The gay New Zealand man who defrauded his employer and the Queensland taxpayer for almost 17 million dollars still owes the government 8.5 million under a court order to recover proceeds of crime. All of his lavish possessions were sold at a fraction of their value in an attempt to recorder this money, which included the sale of Morehu-Barlow’s waterfront home and countless expensive items ranging from televisions, an extensive range of cars, and a life-sized replica of a black stallion.
Posing as a Tahitian prince, Joel Morehu-Barlow was sentenced to fourteen years in prison for offences such as forgery, posting drugs, aggravated fraud and more. He was sentenced in 2013 and is eligible for parole this coming December.
Queensland Opposition Leader Lawrence Springborg says that recovering Morehu-Barlow’s debt would be rightful justice.
“It would be unjust to simply excuse and write off the debt of someone like Joel Barlow who deliberately and deceitfully went out of his way to defraud taxpayers and deprive Queenslanders of much-needed health services,” Mr Springborg told The Australian.

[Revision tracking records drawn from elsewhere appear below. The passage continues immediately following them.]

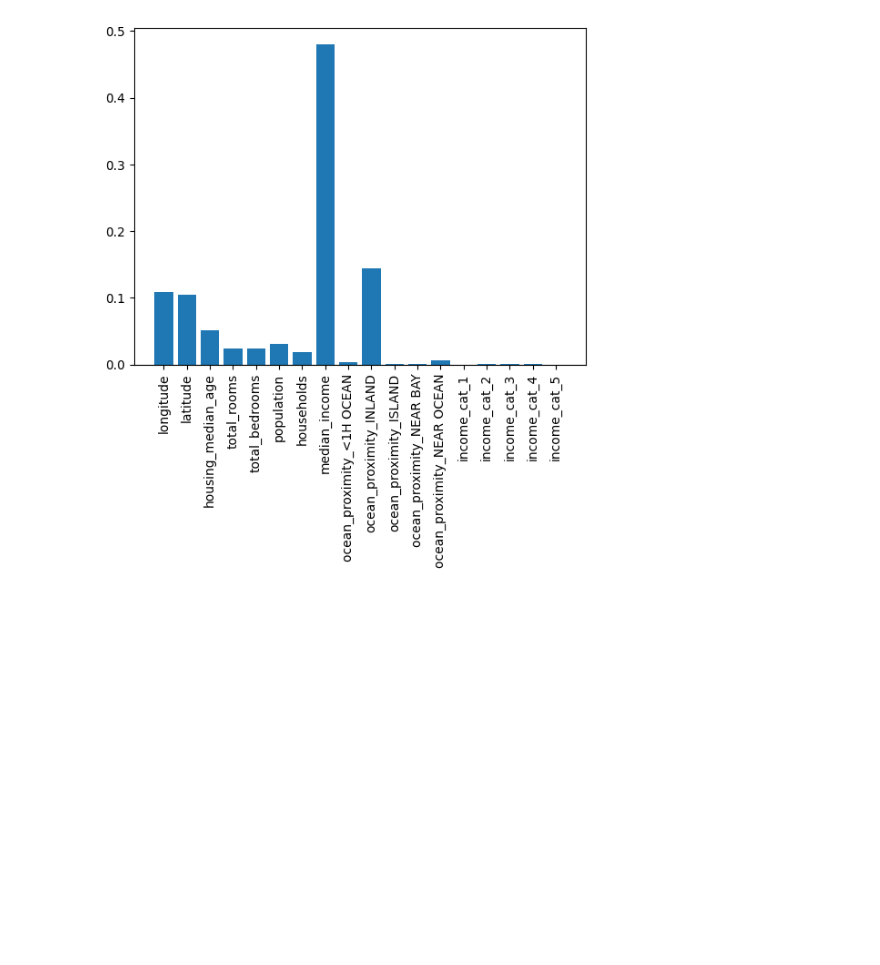
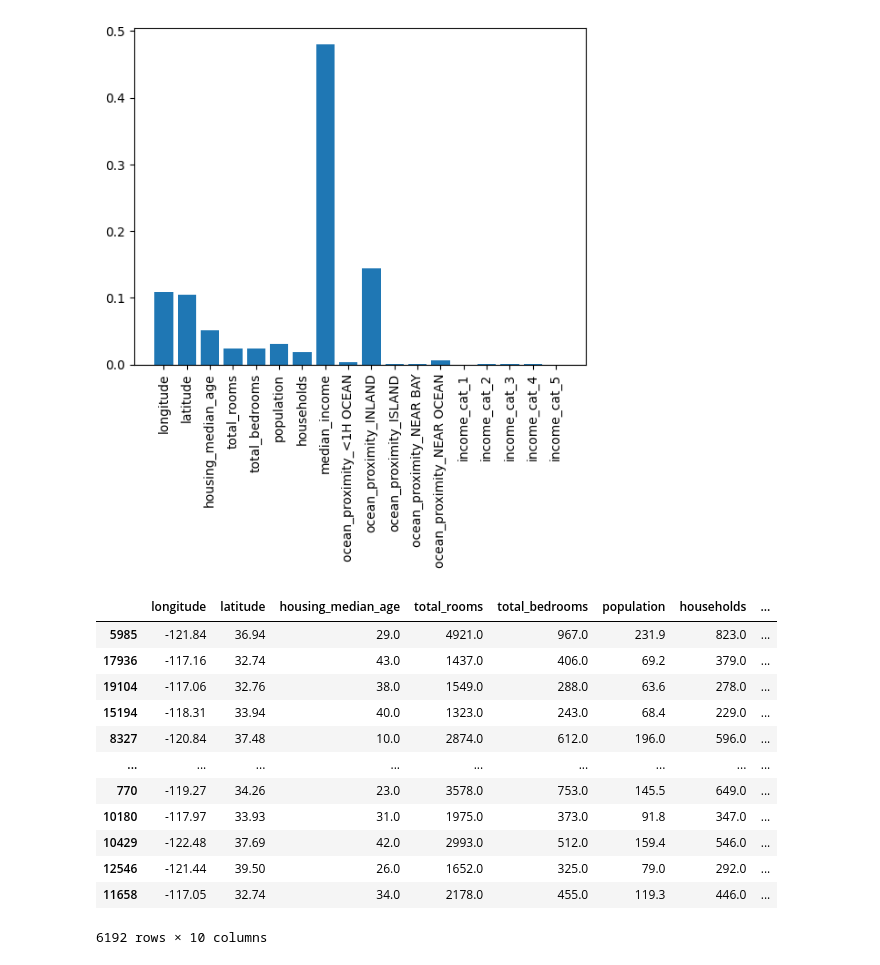
Before and after one commit to mkzia/iad_seminar_2024, a Jupyter notebook: part1.ipynb, the cells around one changed output. Saved outputs shown, nothing was run; the diff lists cells and outputs as text; code cells hidden in the pictures; blank space fills up the shorter version.

```diff
--- a/part1.ipynb
+++ b/part1.ipynb
@@ -248,0 +310,16 @@ _ = plt.xticks(rotation=90)
+# %%
+pd.read_pickle('drop10.pkl')
+# %% [output]
+|  | longitude | latitude | housing_median_age | total_rooms | total_bedrooms | population | households | ... |
+| 5985 | -121.84 | 36.94 | 29.0 | 4921.0 | 967.0 | 231.9 | 823.0 | ... |
+| 17936 | -117.16 | 32.74 | 43.0 | 1437.0 | 406.0 | 69.2 | 379.0 | ... |
+| 19104 | -117.06 | 32.76 | 38.0 | 1549.0 | 288.0 | 63.6 | 278.0 | ... |
+| 15194 | -118.31 | 33.94 | 40.0 | 1323.0 | 243.0 | 68.4 | 229.0 | ... |
+| 8327 | -120.84 | 37.48 | 10.0 | 2874.0 | 612.0 | 196.0 | 596.0 | ... |
+| ... | ... | ... | ... | ... | ... | ... | ... | ... |
+| 770 | -119.27 | 34.26 | 23.0 | 3578.0 | 753.0 | 145.5 | 649.0 | ... |
+| 10180 | -117.97 | 33.93 | 31.0 | 1975.0 | 373.0 | 91.8 | 347.0 | ... |
+| 10429 | -122.48 | 37.69 | 42.0 | 2993.0 | 512.0 | 159.4 | 546.0 | ... |
+| 12546 | -121.44 | 39.50 | 26.0 | 1652.0 | 325.0 | 79.0 | 292.0 | ... |
+| 11658 | -117.05 | 32.74 | 34.0 | 2178.0 | 455.0 | 119.3 | 446.0 | ... |
+6192 rows × 10 columns
```
Also changed, not shown: parts of 8 cells of this notebook, 8 other files.
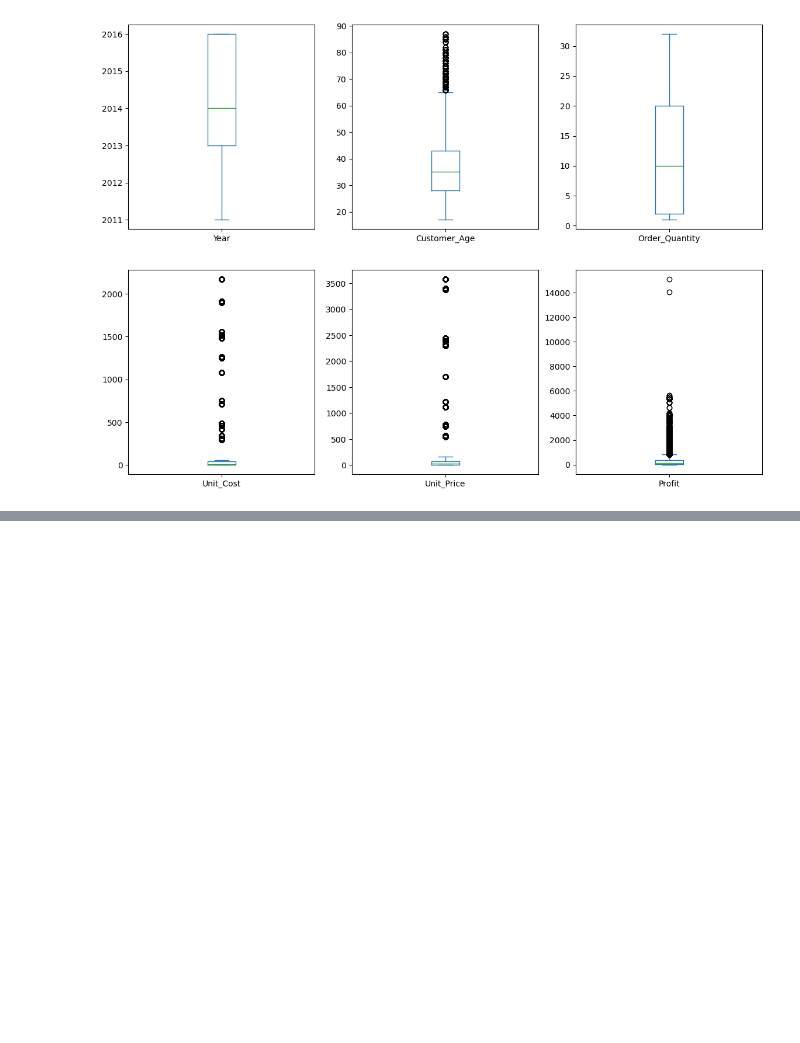
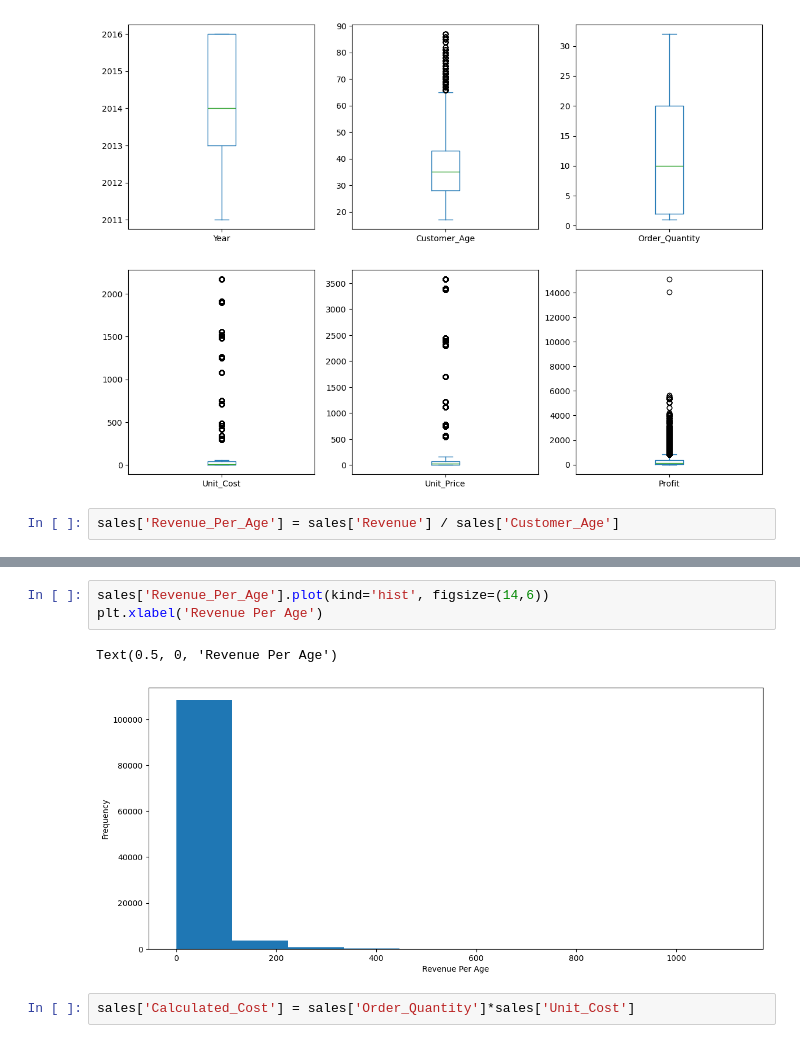
Before and after one commit to johnson-kefas/Python-Sales-Analysis, a Jupyter notebook: Sales.ipynb, the cells around one changed output, grey strips where cells are left out. Saved outputs shown, nothing was run; the diff lists cells and outputs as text; blank space fills up the shorter version.

```diff
--- a/Sales.ipynb
+++ b/Sales.ipynb
@@ -213,3 +213,5 @@ Unit_Price        Axes(0.398529,0.11;0.227941x0.35)
 Profit            Axes(0.672059,0.11;0.227941x0.35)
 dtype: object
 [figure]
+# %%
+sales['Revenue_Per_Age'] = sales['Revenue'] / sales['Customer_Age']
@@ -215,0 +227,8 @@ dtype: object
+# %%
+sales['Revenue_Per_Age'].plot(kind='hist', figsize=(14,6))
+plt.xlabel('Revenue Per Age')
+# %% [output]
+Text(0.5, 0, 'Revenue Per Age')
+[figure, added]
+# %%
+sales['Calculated_Cost'] = sales['Order_Quantity']*sales['Unit_Cost']
```
Also changed, not shown: parts of 17 cells of this notebook.
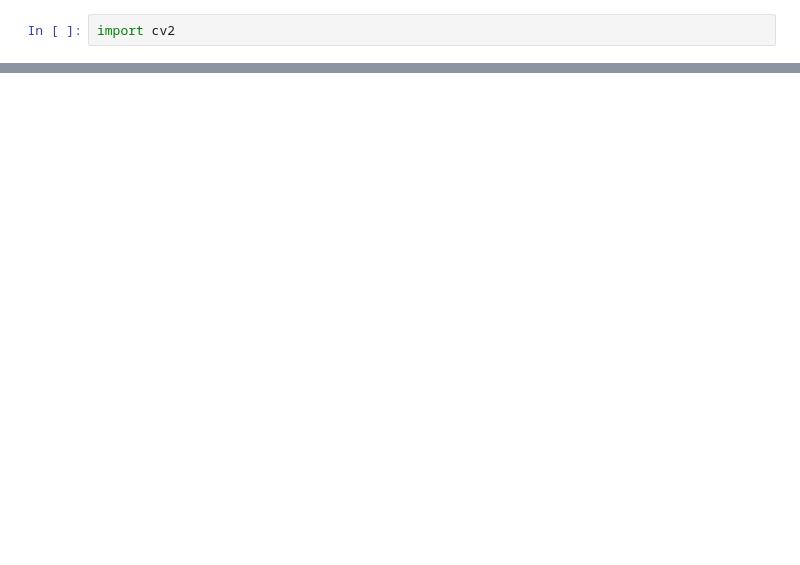
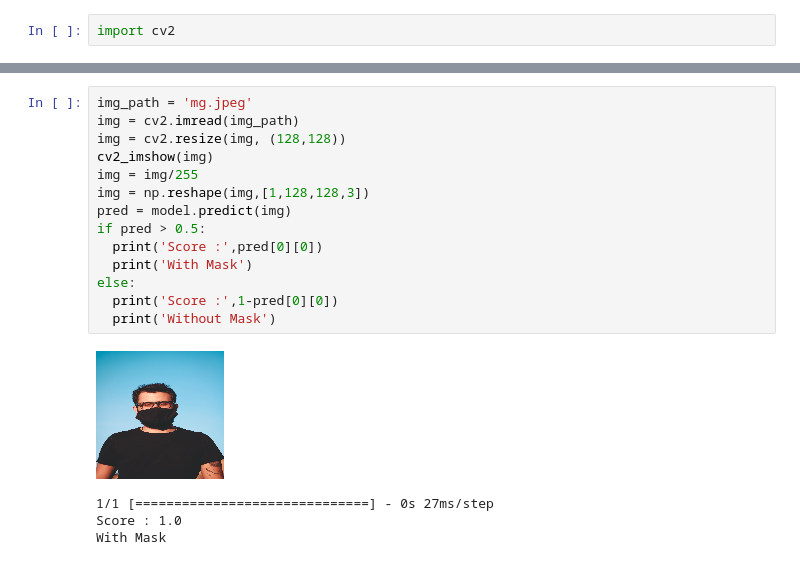
Before and after one commit to ARNAVKS/Mask-Non_Mask-Detector, a Jupyter notebook: With_Mask_vs_Without_Mask.ipynb, the cells around one changed output, grey strips where cells are left out. Cells and saved outputs as stored; diff of their text form; blank space fills up the shorter version.

```diff
--- a/With_Mask_vs_Without_Mask.ipynb
+++ b/With_Mask_vs_Without_Mask.ipynb
@@ -216,0 +290,19 @@ With Mask
+# %%
+img_path = 'mg.jpeg'
+img = cv2.imread(img_path)
+img = cv2.resize(img, (128,128))
+cv2_imshow(img)
+img = img/255
+img = np.reshape(img,[1,128,128,3])
+pred = model.predict(img)
+if pred > 0.5:
+  print('Score :',pred[0][0])
+  print('With Mask')
+else:
+  print('Score :',1-pred[0][0])
+  print('Without Mask')
+# %% [output]
+[figure, added]
+1/1 [==============================] - 0s 27ms/step
+Score : 1.0
+With Mask
```
Also changed, not shown: parts of 32 cells of this notebook.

However Brisbane lawyer and Australian Council for Civil Liberties president Terry O’Gorman believes that the debt of Morehu-Barlow should be suspended on account of the fact that he has no further assets to sell in order to recuperate the funds which were initially meant to charity organisations.
“I think they have got to enter into an agreement allowing him to get on with his life,” Mr O’Gorman said.
If Morehu-Barlow is granted parole, he is likely to be indebted to the Queensland government for the rest of his life.
Source | The NZ Herald and new.com.au
Image | Couriermail